“It is difficult to overstate the depth of the gloom that descended on western officials and business people in the 1970s at the prospect of massive future dependence on Middle Eastern oil imports… Oil prices were at the heart of world commerce, and those who seemed to control oil prices were regarded as the new masters of the global economy.”
Despite promising to provide stability (albeit at higher prices), the OPEC period is characterized as a period of increased volatility caused by an inability for OPEC to control its members. Essentially, a seller’s market turned into a buyer’s market as some politically motivated OPEC members such as Venezuela and Nigeria who desperately needed the revenue sold oil on the spot market in defiance of official quotas. Essentially, OPEC members were in a classic prisoners’ dilemma situation and they simply never cooperated for a sustained period of time. For example, in order to gain market share in 1985, Saudi Arabia implemented a pricing policy that would guarantee refiners a fixed margin, which resulted in doubled production (2.2 mb/d in August to 4.5 by December) – other OPEC members immediately followed suit.
“OPEC as a group almost certainly will not regain control of the market; it would require members to achieve a level of cohesion and discipline it has never shown. OPEC’s role as a cartel, as this book and other research has shown is vastly overstated. There is little evidence OPEC quotas affected members’ production; one researcher found OPEC produced in excess of official quotas 96 percent of the time between 1982 and 2009.”
While global oil production has almost definitely peaked, US crude production is having a renaissance (contravening famous predictions that it would approach exhaustion by 2018) – profound consequences for future foreign policy
US has flirted with the idea of using strategic reserves (total capacity = ~35 days of consumption) to stabilize prices, but thankfully realized how prone to politicization this might become
Oil prices hit >$100 in 2008 due to fundamental supply/demand mismatches with Russia/Iraq/Nigeria producing less oil and China consuming more
The shale oil phenomenon is captured in the above two figures.
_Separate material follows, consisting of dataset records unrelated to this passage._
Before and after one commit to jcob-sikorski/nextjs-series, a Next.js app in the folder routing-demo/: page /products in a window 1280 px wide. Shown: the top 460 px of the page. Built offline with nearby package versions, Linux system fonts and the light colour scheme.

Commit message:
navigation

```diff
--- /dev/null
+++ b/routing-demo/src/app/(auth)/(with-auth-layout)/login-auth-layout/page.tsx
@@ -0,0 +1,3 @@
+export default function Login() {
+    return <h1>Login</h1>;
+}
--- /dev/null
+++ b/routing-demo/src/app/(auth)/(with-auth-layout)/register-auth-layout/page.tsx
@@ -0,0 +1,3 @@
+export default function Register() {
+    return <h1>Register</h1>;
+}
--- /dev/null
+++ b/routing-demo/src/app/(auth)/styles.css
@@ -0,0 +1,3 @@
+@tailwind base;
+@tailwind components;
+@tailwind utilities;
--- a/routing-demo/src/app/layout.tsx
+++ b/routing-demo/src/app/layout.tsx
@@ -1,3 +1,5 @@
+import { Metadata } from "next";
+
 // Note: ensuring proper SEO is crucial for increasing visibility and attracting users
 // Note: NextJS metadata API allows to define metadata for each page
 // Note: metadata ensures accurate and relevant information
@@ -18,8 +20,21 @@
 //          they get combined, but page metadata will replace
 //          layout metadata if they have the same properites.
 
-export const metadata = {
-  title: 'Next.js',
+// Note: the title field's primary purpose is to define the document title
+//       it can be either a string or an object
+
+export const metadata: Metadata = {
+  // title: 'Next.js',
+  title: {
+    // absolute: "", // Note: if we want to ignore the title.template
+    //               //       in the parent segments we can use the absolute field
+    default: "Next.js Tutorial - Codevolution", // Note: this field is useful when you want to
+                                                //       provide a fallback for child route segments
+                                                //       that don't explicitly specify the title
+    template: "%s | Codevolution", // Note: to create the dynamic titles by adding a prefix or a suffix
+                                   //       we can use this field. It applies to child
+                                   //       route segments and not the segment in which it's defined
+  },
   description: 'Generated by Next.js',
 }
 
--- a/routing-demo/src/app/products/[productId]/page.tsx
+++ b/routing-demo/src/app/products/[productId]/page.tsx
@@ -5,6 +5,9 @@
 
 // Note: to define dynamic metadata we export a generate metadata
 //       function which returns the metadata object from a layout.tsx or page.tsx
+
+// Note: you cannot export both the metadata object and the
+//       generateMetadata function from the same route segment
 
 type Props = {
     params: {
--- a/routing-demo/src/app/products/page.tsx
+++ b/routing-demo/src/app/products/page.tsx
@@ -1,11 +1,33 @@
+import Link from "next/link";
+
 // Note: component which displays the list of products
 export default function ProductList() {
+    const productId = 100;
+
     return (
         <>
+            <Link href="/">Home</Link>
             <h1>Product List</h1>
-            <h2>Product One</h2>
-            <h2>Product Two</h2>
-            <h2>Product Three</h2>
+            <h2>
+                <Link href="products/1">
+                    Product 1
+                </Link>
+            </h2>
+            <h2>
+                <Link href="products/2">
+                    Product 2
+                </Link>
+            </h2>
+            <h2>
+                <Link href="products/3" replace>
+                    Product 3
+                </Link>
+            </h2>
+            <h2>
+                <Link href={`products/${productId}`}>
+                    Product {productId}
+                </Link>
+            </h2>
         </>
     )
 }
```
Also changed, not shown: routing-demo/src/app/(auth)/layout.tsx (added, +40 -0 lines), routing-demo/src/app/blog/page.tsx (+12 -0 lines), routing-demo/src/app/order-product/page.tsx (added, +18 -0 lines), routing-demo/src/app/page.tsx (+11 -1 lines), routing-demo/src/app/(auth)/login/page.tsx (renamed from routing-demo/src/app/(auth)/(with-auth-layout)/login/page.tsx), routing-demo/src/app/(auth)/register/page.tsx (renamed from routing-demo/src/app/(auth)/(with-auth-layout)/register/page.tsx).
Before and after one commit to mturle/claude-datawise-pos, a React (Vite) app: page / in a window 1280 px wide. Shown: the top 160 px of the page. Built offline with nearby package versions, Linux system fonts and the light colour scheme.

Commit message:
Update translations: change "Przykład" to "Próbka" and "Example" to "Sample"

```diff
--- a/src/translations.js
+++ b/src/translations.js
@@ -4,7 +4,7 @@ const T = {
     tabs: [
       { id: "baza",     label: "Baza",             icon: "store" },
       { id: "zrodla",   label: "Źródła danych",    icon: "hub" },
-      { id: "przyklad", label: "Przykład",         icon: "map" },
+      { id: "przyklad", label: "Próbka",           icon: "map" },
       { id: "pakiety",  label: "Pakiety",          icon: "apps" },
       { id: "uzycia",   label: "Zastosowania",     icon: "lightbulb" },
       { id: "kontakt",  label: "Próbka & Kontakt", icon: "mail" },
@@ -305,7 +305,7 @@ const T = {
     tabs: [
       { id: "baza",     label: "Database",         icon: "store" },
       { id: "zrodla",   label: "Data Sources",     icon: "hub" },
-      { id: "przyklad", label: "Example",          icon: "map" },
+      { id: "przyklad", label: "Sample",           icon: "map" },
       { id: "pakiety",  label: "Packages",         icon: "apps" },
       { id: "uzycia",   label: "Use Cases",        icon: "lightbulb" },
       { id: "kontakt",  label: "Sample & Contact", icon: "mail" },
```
It’s resulted in a substantial recount of US proven reserves, and due to its production curves and the number of producers (independent wildcatters), it makes price stability a distant possibility.
In response, Saudi Arabia gave up their role as the swing producer – one to cut output in order to maintain prices – in the belief that shale breakeven levels were ~$60. Continuous technological innovation and sunk costs lead to shale oil producers to continue to produce, however, and prices went sub-$30 in early 2016, but Saudi Arabia wouldn’t budge on cutting production. Back to boom and bust it is.
For context global oil production is ~100mb/d and top 10 countries: